I was pretty sad to be finishing the course, having realised that I’d actually learned a fair amount about Richard III and society in 15th century Britain. SPOILERS! Did you know, for example, that until relatively recently, ‘fish’ was used as a term to describe any aquatic-based animal, so as well as sturgeon, pollock, bream and the like, ducks, beavers and terrapins were also categorised as fish (and therefore, allowed to be eaten on a Friday)? Did you know that Richard III had roundworm when he died? Or that peasants, because they couldn’t afford to eat meat every day, actually had a healthier diet than their zealously carnivorous overlords?
So, no credits or official certificate to say I’ve ‘passed’ the course (there was no summative assessment, and formative assessment took place at the end of each week’s quiz by way of a 5-8 question multiple choice quiz), but the nice image above gives all the proof I need, and completion of a MOOC will possibly look good on my CV. Importantly, all the things I talked about in parts 1 and 2 of this subject combined, by course’s end, to make me feel quite downhearted when I clicked the final ‘activity complete’ button – very much like when one reads a book and simultaneously wants to get to the end and devour every glorious word, but also wants to savour it, eke it out and not let it come to an end.
Interestingly, completing this course has whetted my appetite to sign up for another. I’m not sure how wise this is: the time is fast approaching to make a start on my dissertation and I need to make a few tweaks to my CMALT ePortfolio. Plus, despite my feelings of sadness at reaching the end of the MOOC, I also feel as if a small weight had been lifted – I now have more time to concentrate on the aforementioned ‘other stuff’.
Finally, I’ve been invited to submit a brief abstract for JISC’s eLearning in HE Conference in Manchester in March, so have written the following and sent it off, hoping that it fits into the conference’s themes of developing knowledge through hands-on practice and the learner as a collaborator:
MOOCS (Massively Open Online Courses) have been a prominent part of the ILT zeitgeist for a few years now, and have attracted strongly opposing comments, with creators, users and commentators standing on two very different sides and stating that MOOCs are either the ‘next big thing’ in education, or a waste of time and money.
I have recently been able to experience first-hand how an engaging and successful MOOC can work incredibly well – and key to this is the community of practice formed and managed by the students themselves.
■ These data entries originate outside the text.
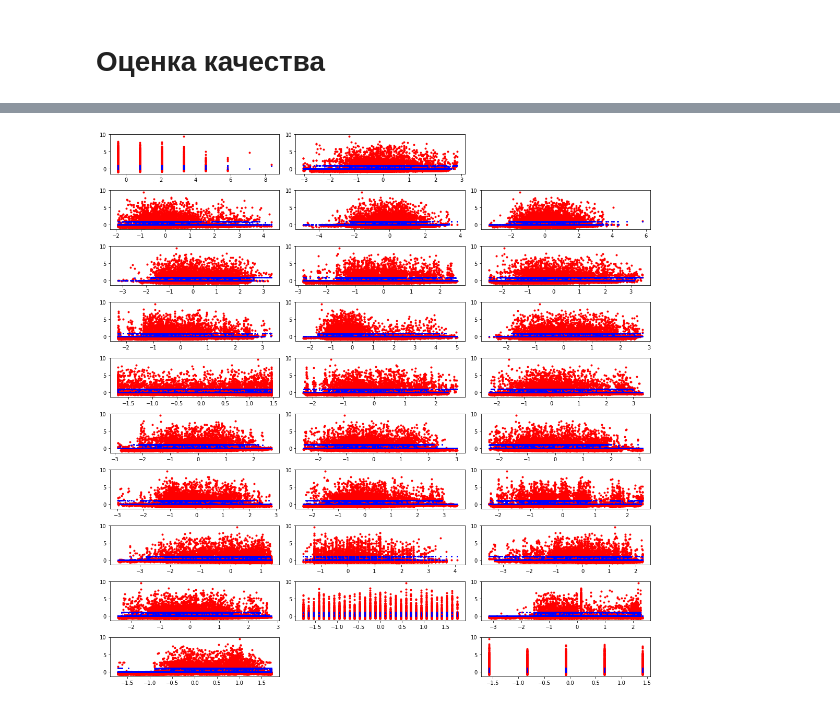
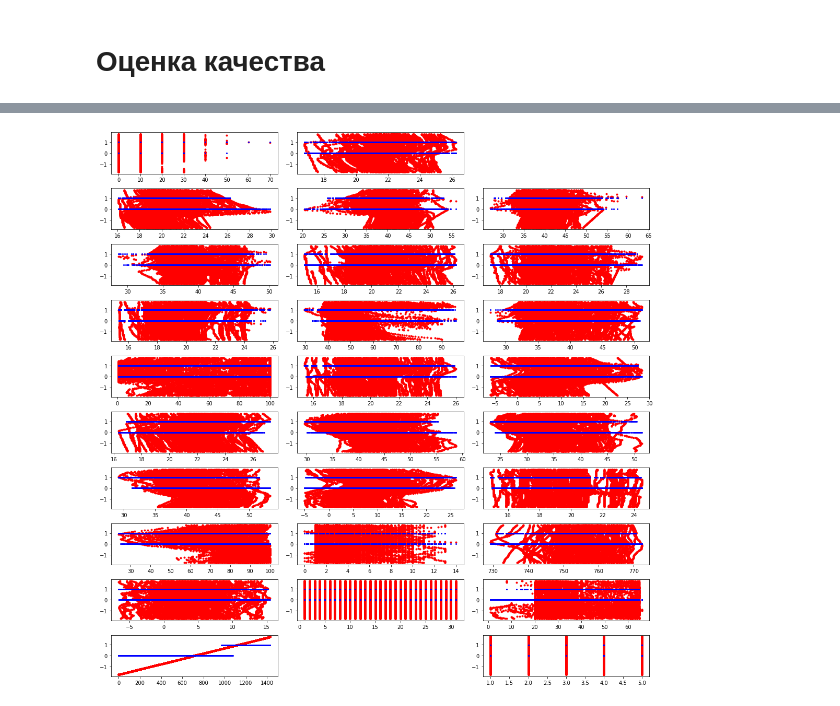
Before and after one commit to MikeTsvirkunov/Maching_Learning_Teach, a Jupyter notebook: Laba4/GS.ipynb, the cells around one changed output, grey strips where cells are left out. Cells and saved outputs as stored; diff of their text form; code cells hidden in the pictures.

```diff
--- a/Laba4/GS.ipynb
+++ b/Laba4/GS.ipynb
@@ -22,22 +23,22 @@ data = pd.read_csv(
 a = -1
 b = 1
 power = 2
-data = data.apply(lambda s: (s-s.mean())/s.std())
 # data = data.apply(lambda s: a + (s - s.min())/(s.max() - s.min()) * (b-a))
 sl = data.shape[0]
-X_train, X_test, y_train, y_test = train_test_split(PolynomialFeatures(power).fit_transform(
-    data.drop('Appliances', axis=1)[0:sl]), data['Appliances'][0:sl], test_size=0.25)
+scale = StandardScaler().fit_transform(data)
+# y_data = StandardScaler().fit_transform(data['Appliances'][0:sl])
+X_train, X_test, y_train, y_test = train_test_split(PolynomialFeatures(power).fit_transform(data.drop('Appliances', axis=1)), scale.T[-1], test_size=0.25)
 # %%
 model = tf.keras.models.Sequential()
-model.add(tf.keras.layers.Dense(X_train.shape[1]*1.5,
-                                activation='sigmoid',
+model.add(tf.keras.layers.Dense(int(X_train.shape[1]*1.5),
+                                activation='elu',
                                 input_shape=(X_train.shape[1],),
                                 name='input',
                               #   kernel_regularizer=tf.keras.regularizers.L1L2(l1=93, l2=93),
                                 # bias_initializer=tf.keras.initializers.GlorotNormal,
                                 use_bias=True
                                 ))
-model.add(tf.keras.layers.Dense(int(X_train.shape[1]*2),
+model.add(tf.keras.layers.Dense(int(X_train.shape[1]//2),
                                 activation='sigmoid',
                                 name='hidden_layer_2',
                                 #   bias_constraint=tf.keras.constraints.max_norm(1000.),
@@ -45,14 +46,14 @@ model.add(tf.keras.layers.Dense(int(X_train.shape[1]*2),
                                 use_bias=True,
                                 # bias_initializer=tf.keras.initializers.GlorotNormal
                                 ))
-model.add(tf.keras.layers.Dense(int(X_train.shape[1]*0.5),
-                                activation='sigmoid',
-                                name='hidden_layer_3',
-                                #   bias_constraint=tf.keras.constraints.max_norm(1000.),
-                                # kernel_regularizer=tf.keras.regularizers.L1L2(l1=93, l2=93),
-                                use_bias=True,
-                                # bias_initializer=tf.keras.initializers.GlorotNormal
-                                ))
+# model.add(tf.keras.layers.Dense(int(X_train.shape[1]*0.5),
+#                                 activation='elu',
+#                                 name='hidden_layer_3',
+#                                 #   bias_constraint=tf.keras.constraints.max_norm(1000.),
+#                                 # kernel_regularizer=tf.keras.regularizers.L1L2(l1=93, l2=93),
+#                                 use_bias=True,
+#                                 # bias_initializer=tf.keras.initializers.GlorotNormal
+#                                 ))
 model.add(tf.keras.layers.Dense(1,
                                 name='output',
                                 activation='sigmoid',
@@ -77,8 +78,8 @@ model.fit(
     X_train,
     y_train,
     validation_split=0.6,
-    epochs=200,
-    batch_size=10,
+    epochs=50,
+    batch_size=15,
     # workers=4,
     use_multiprocessing=True,
 )
@@ -142,25 +147,25 @@ y_all = model.predict(PolynomialFeatures(power).fit_transform(
 # %%
 import matplotlib.gridspec as gridspec
 
 fig = plt.figure(tight_layout=True)
 fig.set_figheight(15)
 fig.set_figwidth(15)
 c = data.drop('Appliances', axis=1).columns
 xl = c.shape[0] // 3 + (c.shape[0] % 3 > 0)
 yl = 3
 gs = gridspec.GridSpec(xl, yl)
 z=0
 k=0
 for i in c:
   z = z % xl
   k = k % yl
   ax = fig.add_subplot(gs[int(z), int(k)])
-  ax.plot(data[i], data['Appliances'], 'ro', markersize=3)
+  ax.plot(data[i], scale.T[-1], 'ro', markersize=3)
   ax.plot(data[i], y_all, 'bo', markersize=2)
   k+=1
   z+=(k % 3) // 2
 # %% [output]
-[figure, old version]
+[figure, new version]
 # %%
 plt.plot(data.drop('Appliances', axis=1)[0:sl],
          data['Appliances'][0:sl], 'ro', markersize=1)
```
Also changed, not shown: parts of 9 cells of this notebook, 1 other file.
I would argue that without this self-created online presence MOOCs are likely to fail, and that providing an assessment of my own experiences will also provide food for thought to anyone who is thinking of creating, delivering or studying a MOOC.